Former taoiseach Dr Garret FitzGerald, who died this morning aged 85, will be given a full State funeral, it has been confirmed.

Dr FitzGerald's remains will lie in repose at the Mansion House in Dublin on Saturday to allow members of the public pay their respects and sign a book of condolence.

He will be buried at Shanganagh cemetery following a funeral Mass in Donnybrook on Sunday afternoon.

President Mary McAleese today led tributes to Dr FitzGerald, who died following a short illness.

Dr FitzGerald served two terms as taoiseach. He was first elected to Dáil Éireann as a Fine Gael TD in 1969 after previously serving in Seanad Éireann, to which he was elected in 1965. He served as taoiseach from July 1981 to February 1982 and from December 1982 to June 1987. During his time as taoiseach he negotiated the Anglo-Irish Agreement in 1985.

Dr FitzGerald was pre-deceased by his wife, Joan, and is survived by his sons, John and Mark, and his daughter, Mary.

His family today thanked the doctors, nurses and staff at the Mater Private hospital in Dublin for the care he received during his illness.

They said he was a "much loved and adored father, grandfather and great-grandfather and will be sadly missed by his extended family". Details of funeral arrangements are to be announced later.

Mrs McAleese said she was deeply saddened by the death of Dr FitzGerald, adding he "lived his life with total integrity, unrelenting purpose and an unquenchable concern for the welfare of Ireland and its citizens".

"Garret was the Renaissance man of our time. His thoughtful writing, distinctive voice and probing intellect all combined to make him one of our national treasures. Above all, Garret FitzGerald was a true public servant. Steeped in the history of the State, he constantly strove to make Ireland a better place for all its people." she added.

Taoiseach Enda Kenny described Dr FitzGerald as "a truly remarkable man who made a truly remarkable contribution to Ireland".

"His towering intellect and enthusiasm for life will be missed by by all and especially by people in Fine Gael," said Mr Kenny.

“He had an eternal optimism for what could be achieved in politics. You could not tire him out and his belief that politics and democracy would work for peace," he added.

Former Fine Gael taoiseach Liam Cosgrave, who appointed Dr FitzGerald as Minister for Foreign Affairs said his important work in Europe was “reflected in benefits to the Irish economy”.

“After he retired from politics he wrote and talked about current and past events with an idiosyncratic fluency which he enjoyed to his satisfaction.

“He showed exemplary care and kindness to his wife, Joan, by his continuing solicitude over a long period while she was in indifferent health.

“Vera joins me in offering our sympathy to his family and relatives,” Mr Cosgrave said.

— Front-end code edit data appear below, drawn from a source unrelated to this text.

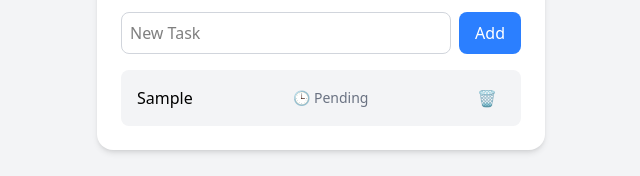
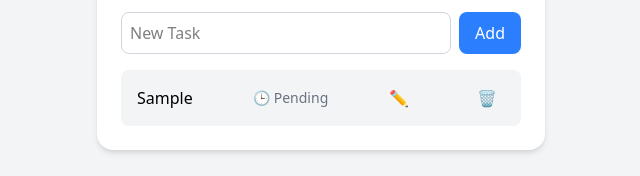
Before and after one commit to Heisenberg2004/task-manager-app, a React (Vite) app in the folder client/: page / in a window 1280 px wide. Both pictures are taken after typing "Sample" into the empty fields and a click on the button "Add". Shown: the part 353-529 px from the top of the page, without its empty margins (319-959 px from the left). Built offline with nearby package versions, Linux system fonts and the light colour scheme.

Commit message:
Add feature: edit task title

```diff
--- a/client/src/components/TaskItem.jsx
+++ b/client/src/components/TaskItem.jsx
@@ -1,6 +1,24 @@
-import React from "react";
+import React, { useState } from "react";
 
-const TaskItem = ({ task, onToggle, handleDelete }) => {
+const TaskItem = ({ task, onToggle, onDelete, onEdit }) => {
+  const [isEditing, setIsEditing] = useState(false);
+  const [editedTitle, setEditedTitle] = useState(task.title);
+
+  const handleEdit = () => {
+    setIsEditing(true);
+  };
+
+  const handleSave = () => {
+    if (editedTitle.trim() !== "") {
+      onEdit(task.id, editedTitle.trim());
+      setIsEditing(false);
+    }
+  };
+
+  const handleKeyDown = (e) => {
+    if (e.key === "Enter") handleSave();
+  };
+
   return (
     <li className="flex items-center justify-between bg-gray-100 px-4 py-2 rounded-lg">
       <span className={task.completed ? "line-through text-gray-400" : ""}>
@@ -12,9 +30,27 @@ const TaskItem = ({ task, onToggle, handleDelete }) => {
       >
         {task.completed ? "✅ Done" : "🕒 Pending"}
       </span>
+
+      {isEditing ? (
+        <>
+          <input
+            className="border px-1 rounded"
+            value={editedTitle}
+            onChange={(e) => setEditedTitle(e.target.value)}
+            onKeyDown={handleKeyDown}
+            autoFocus
+          />
+          <button onClick={handleSave}>✅</button>
+        </>
+      ) : (
+        <>
+          <button onClick={handleEdit}>✏️</button>
+        </>
+      )}
+
       <button
         className="p-2 rounded-lg hover:bg-red-500"
-        onClick={() => handleDelete(task.id)}
+        onClick={() => onDelete(task.id)}
       >
         🗑️
       </button>
--- a/client/src/components/TaskList.jsx
+++ b/client/src/components/TaskList.jsx
@@ -40,6 +40,13 @@ const TaskList = () => {
     setTasks(updatedTasks);
   };
 
+  const handleEditTask = (id, newTitle) => {
+    const updatedTasks = tasks.map((task) =>
+      task.id === id ? { ...task, title: newTitle } : task
+    );
+    setTasks(updatedTasks);
+  };
+
   return (
     <div className="bg-white p-6 rounded-2xl shadow-md w-full max-w-md">
       <h2 className="text-xl font-semibold mb-4">Task List</h2>
@@ -66,7 +73,8 @@ const TaskList = () => {
             key={task.id}
             task={task}
             onToggle={toggleComplete}
-            handleDelete={handleDeleteTask}
+            onDelete={handleDeleteTask}
+            onEdit={handleEditTask}
           />
         ))}
       </ul>
```
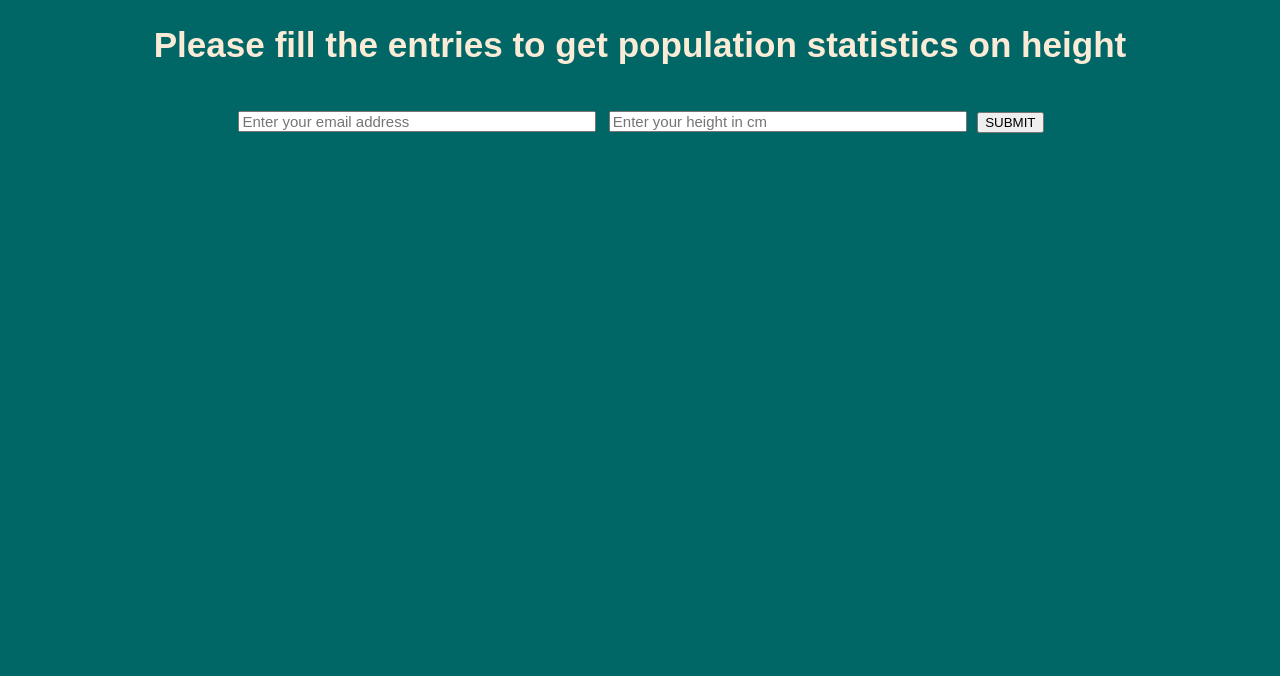
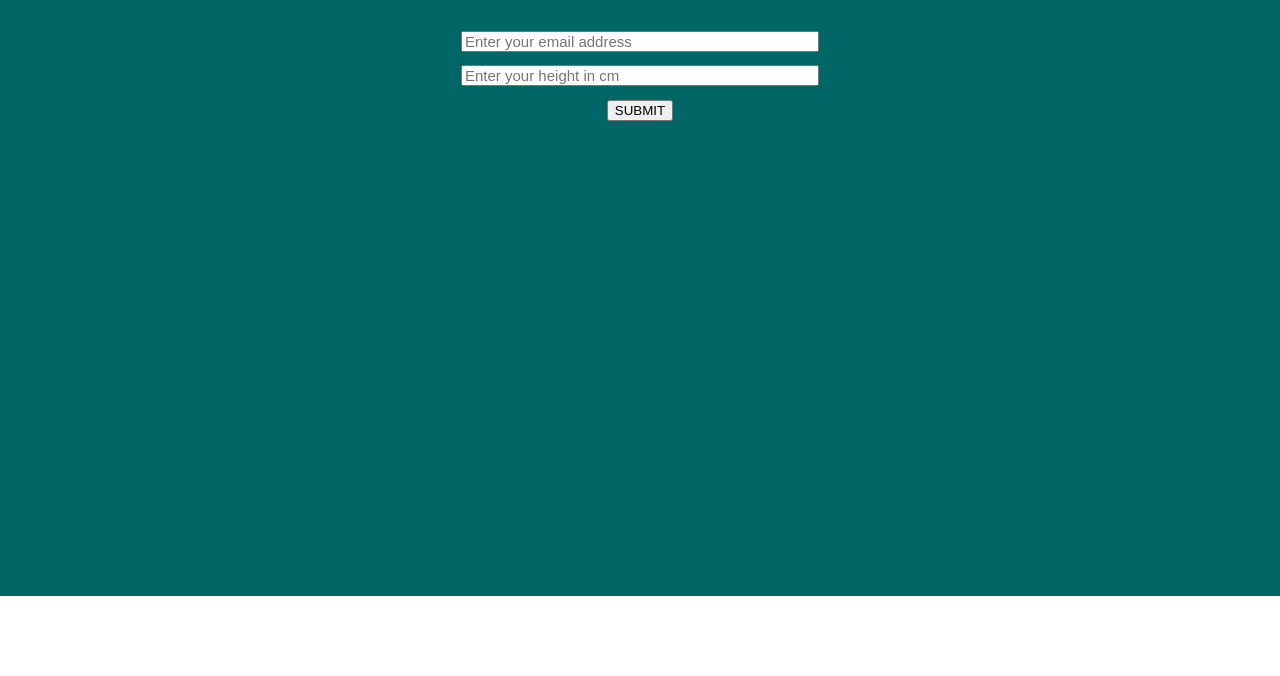
Before and after one commit to dibyanshu-8/DataCollector, a plain HTML site: page templates/index.html in a window 1280 px wide. Shown: the part 204-880 px from the top of the page. After the commit the page ends 800 px from the top, so only its background shows below. Drawn offline with Linux system fonts and the light colour scheme.

Commit message:
changes in html & css codes

```diff
--- a/static/main.css
+++ b/static/main.css
@@ -19,11 +19,11 @@ html,body{
     font-family: Arial, Helvetica, sans-serif;
     font-size: 30px;
     color:antiquewhite;
-    margin-top:80px;
+    margin-top:0px;
 }
 
 .container form{
-    margin:30px;
+    margin:20px;
 
 }
 
--- a/templates/index.html
+++ b/templates/index.html
@@ -12,9 +12,15 @@
     <h3>Please fill the entries to get population statistics on height</h3>
 
         <form method='POST' action="success.html">
-            <input title="Your email will be safe with us"  type="email" name="email_name" placeholder="Enter your email address" required>
-            <input title="Your data will be safe with us" type="number" name="height_name"  placeholder="Enter your height in cm" min="50" max="300" required>
-            <button type="submit">SUBMIT</button>
+            <div>
+                <input title="Your email will be safe with us"  type="email" name="email_name" placeholder="Enter your email address" required>
+            </div>
+            <div>
+                <input title="Your data will be safe with us" type="number" name="height_name"  placeholder="Enter your height in cm" min="50" max="300" required>
+            </div>
+            <div>
+                <button type="submit">SUBMIT</button>
+            </div>
         </form>
     </div>
 </body>
```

Former President Mary Robinson said Dr. FitzGerald was a "moral as well as a political leader of great integrity".

"The life of service and scholarship he lived and the way he committed himself to so many activities long past usual retirement age endeared him to Irish people, young and old."